- The data -

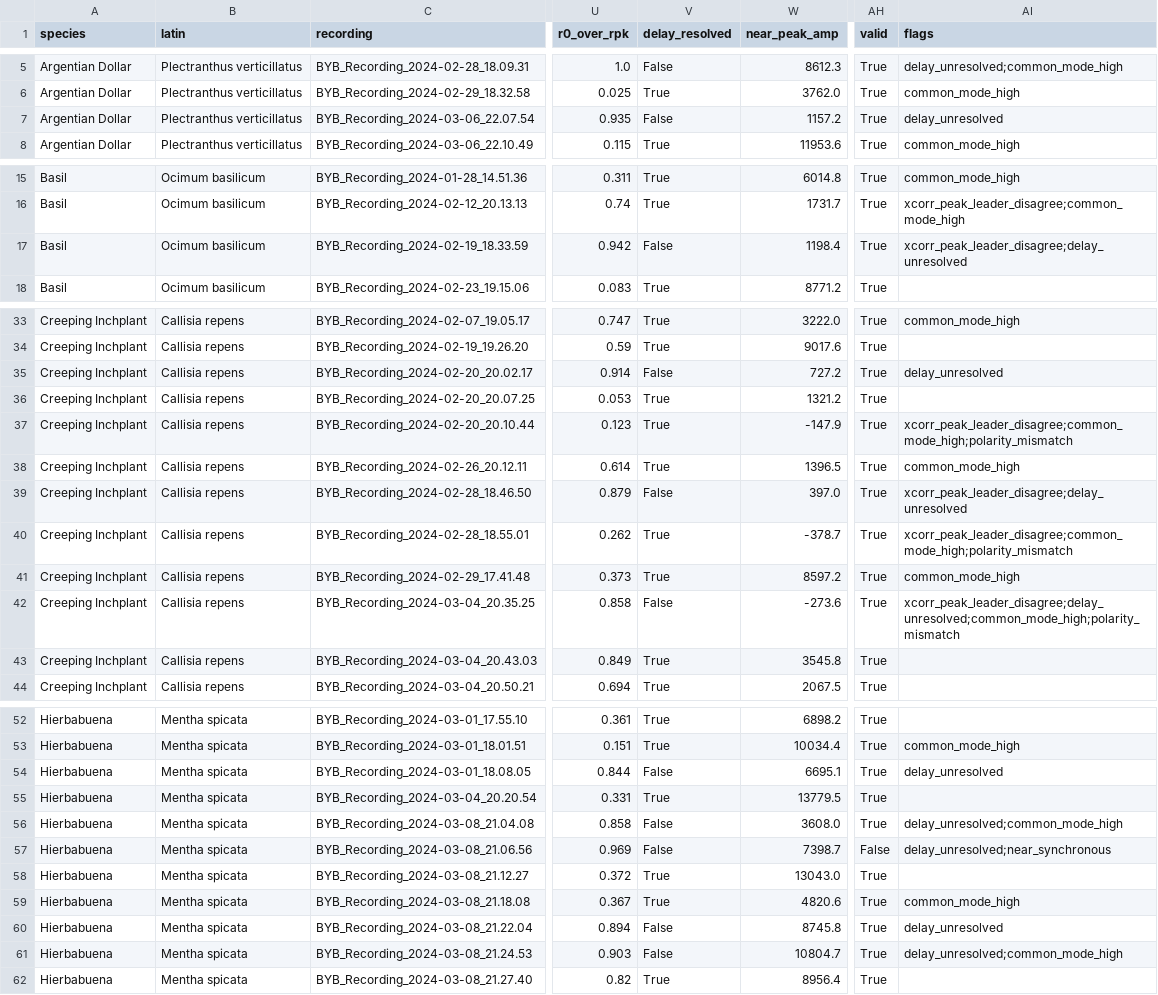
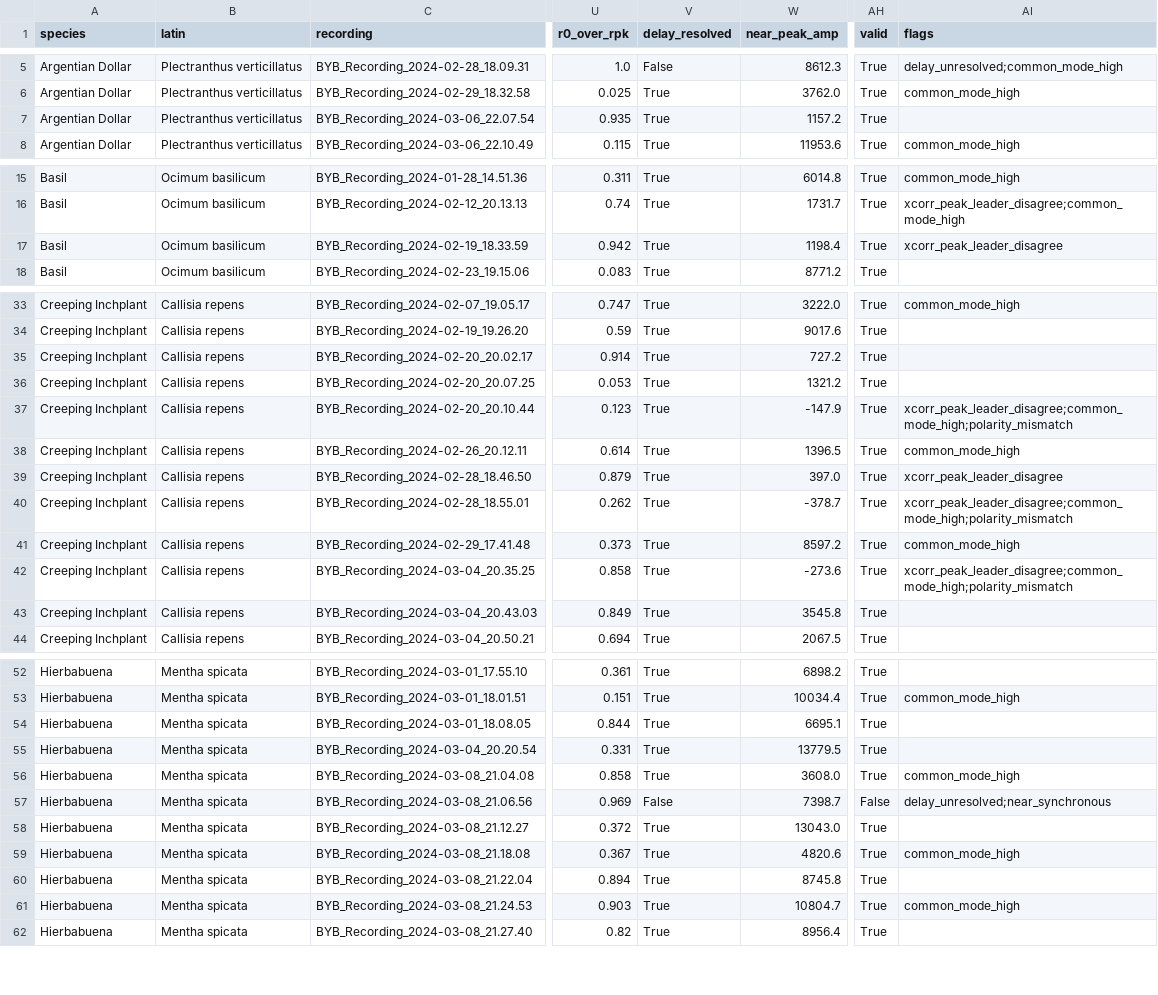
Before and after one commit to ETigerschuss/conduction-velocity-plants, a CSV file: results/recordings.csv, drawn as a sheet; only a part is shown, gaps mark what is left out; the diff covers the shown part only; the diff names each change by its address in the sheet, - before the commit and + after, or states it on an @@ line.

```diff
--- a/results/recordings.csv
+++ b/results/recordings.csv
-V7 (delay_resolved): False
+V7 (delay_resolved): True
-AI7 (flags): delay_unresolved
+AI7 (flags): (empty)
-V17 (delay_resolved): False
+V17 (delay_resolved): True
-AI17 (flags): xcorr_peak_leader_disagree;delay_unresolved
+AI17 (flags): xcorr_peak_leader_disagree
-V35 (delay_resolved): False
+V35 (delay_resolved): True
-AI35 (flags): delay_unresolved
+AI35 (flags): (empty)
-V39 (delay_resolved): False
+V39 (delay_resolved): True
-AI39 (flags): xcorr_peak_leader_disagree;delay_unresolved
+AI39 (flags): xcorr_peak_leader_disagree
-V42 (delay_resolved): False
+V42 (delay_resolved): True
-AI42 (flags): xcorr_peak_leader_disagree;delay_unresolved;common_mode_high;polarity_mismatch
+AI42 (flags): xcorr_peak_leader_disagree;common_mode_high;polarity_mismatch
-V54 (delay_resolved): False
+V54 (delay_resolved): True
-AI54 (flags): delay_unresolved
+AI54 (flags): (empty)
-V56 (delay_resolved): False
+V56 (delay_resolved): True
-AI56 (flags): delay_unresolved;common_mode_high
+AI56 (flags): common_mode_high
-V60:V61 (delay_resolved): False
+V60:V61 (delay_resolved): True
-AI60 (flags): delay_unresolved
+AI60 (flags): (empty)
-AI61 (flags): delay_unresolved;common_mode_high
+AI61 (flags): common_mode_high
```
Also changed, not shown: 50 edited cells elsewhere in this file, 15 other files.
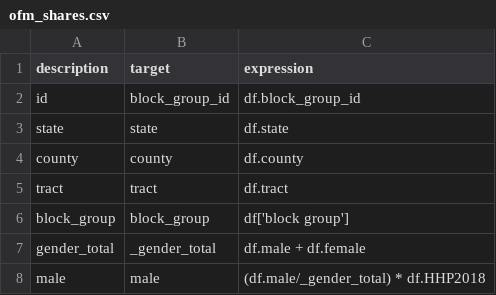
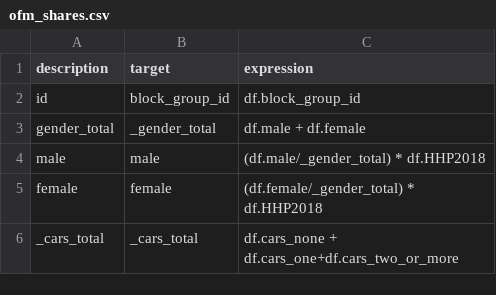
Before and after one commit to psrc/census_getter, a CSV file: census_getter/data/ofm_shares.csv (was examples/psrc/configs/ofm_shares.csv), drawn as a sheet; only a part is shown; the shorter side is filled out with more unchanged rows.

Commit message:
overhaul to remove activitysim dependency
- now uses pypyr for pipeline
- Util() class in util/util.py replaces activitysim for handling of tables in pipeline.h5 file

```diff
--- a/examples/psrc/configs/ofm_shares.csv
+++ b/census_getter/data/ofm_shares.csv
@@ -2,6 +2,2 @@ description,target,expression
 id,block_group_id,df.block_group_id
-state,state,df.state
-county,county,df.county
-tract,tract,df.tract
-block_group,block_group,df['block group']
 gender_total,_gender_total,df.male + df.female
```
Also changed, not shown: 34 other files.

- Task statement -
The whole listing above must be returned exactly as written, with no pictures carried over.

- Final answer -
Before and after one commit to ETigerschuss/conduction-velocity-plants, a CSV file: results/recordings.csv, drawn as a sheet; only a part is shown, gaps mark what is left out; the diff covers the shown part only; the diff names each change by its address in the sheet, - before the commit and + after, or states it on an @@ line.

```diff
--- a/results/recordings.csv
+++ b/results/recordings.csv
-V7 (delay_resolved): False
+V7 (delay_resolved): True
-AI7 (flags): delay_unresolved
+AI7 (flags): (empty)
-V17 (delay_resolved): False
+V17 (delay_resolved): True
-AI17 (flags): xcorr_peak_leader_disagree;delay_unresolved
+AI17 (flags): xcorr_peak_leader_disagree
-V35 (delay_resolved): False
+V35 (delay_resolved): True
-AI35 (flags): delay_unresolved
+AI35 (flags): (empty)
-V39 (delay_resolved): False
+V39 (delay_resolved): True
-AI39 (flags): xcorr_peak_leader_disagree;delay_unresolved
+AI39 (flags): xcorr_peak_leader_disagree
-V42 (delay_resolved): False
+V42 (delay_resolved): True
-AI42 (flags): xcorr_peak_leader_disagree;delay_unresolved;common_mode_high;polarity_mismatch
+AI42 (flags): xcorr_peak_leader_disagree;common_mode_high;polarity_mismatch
-V54 (delay_resolved): False
+V54 (delay_resolved): True
-AI54 (flags): delay_unresolved
+AI54 (flags): (empty)
-V56 (delay_resolved): False
+V56 (delay_resolved): True
-AI56 (flags): delay_unresolved;common_mode_high
+AI56 (flags): common_mode_high
-V60:V61 (delay_resolved): False
+V60:V61 (delay_resolved): True
-AI60 (flags): delay_unresolved
+AI60 (flags): (empty)
-AI61 (flags): delay_unresolved;common_mode_high
+AI61 (flags): common_mode_high
```
Also changed, not shown: 50 edited cells elsewhere in this file, 15 other files.
Before and after one commit to psrc/census_getter, a CSV file: census_getter/data/ofm_shares.csv (was examples/psrc/configs/ofm_shares.csv), drawn as a sheet; only a part is shown; the shorter side is filled out with more unchanged rows.

Commit message:
overhaul to remove activitysim dependency
- now uses pypyr for pipeline
- Util() class in util/util.py replaces activitysim for handling of tables in pipeline.h5 file

```diff
--- a/examples/psrc/configs/ofm_shares.csv
+++ b/census_getter/data/ofm_shares.csv
@@ -2,6 +2,2 @@ description,target,expression
 id,block_group_id,df.block_group_id
-state,state,df.state
-county,county,df.county
-tract,tract,df.tract
-block_group,block_group,df['block group']
 gender_total,_gender_total,df.male + df.female
```
Also changed, not shown: 34 other files.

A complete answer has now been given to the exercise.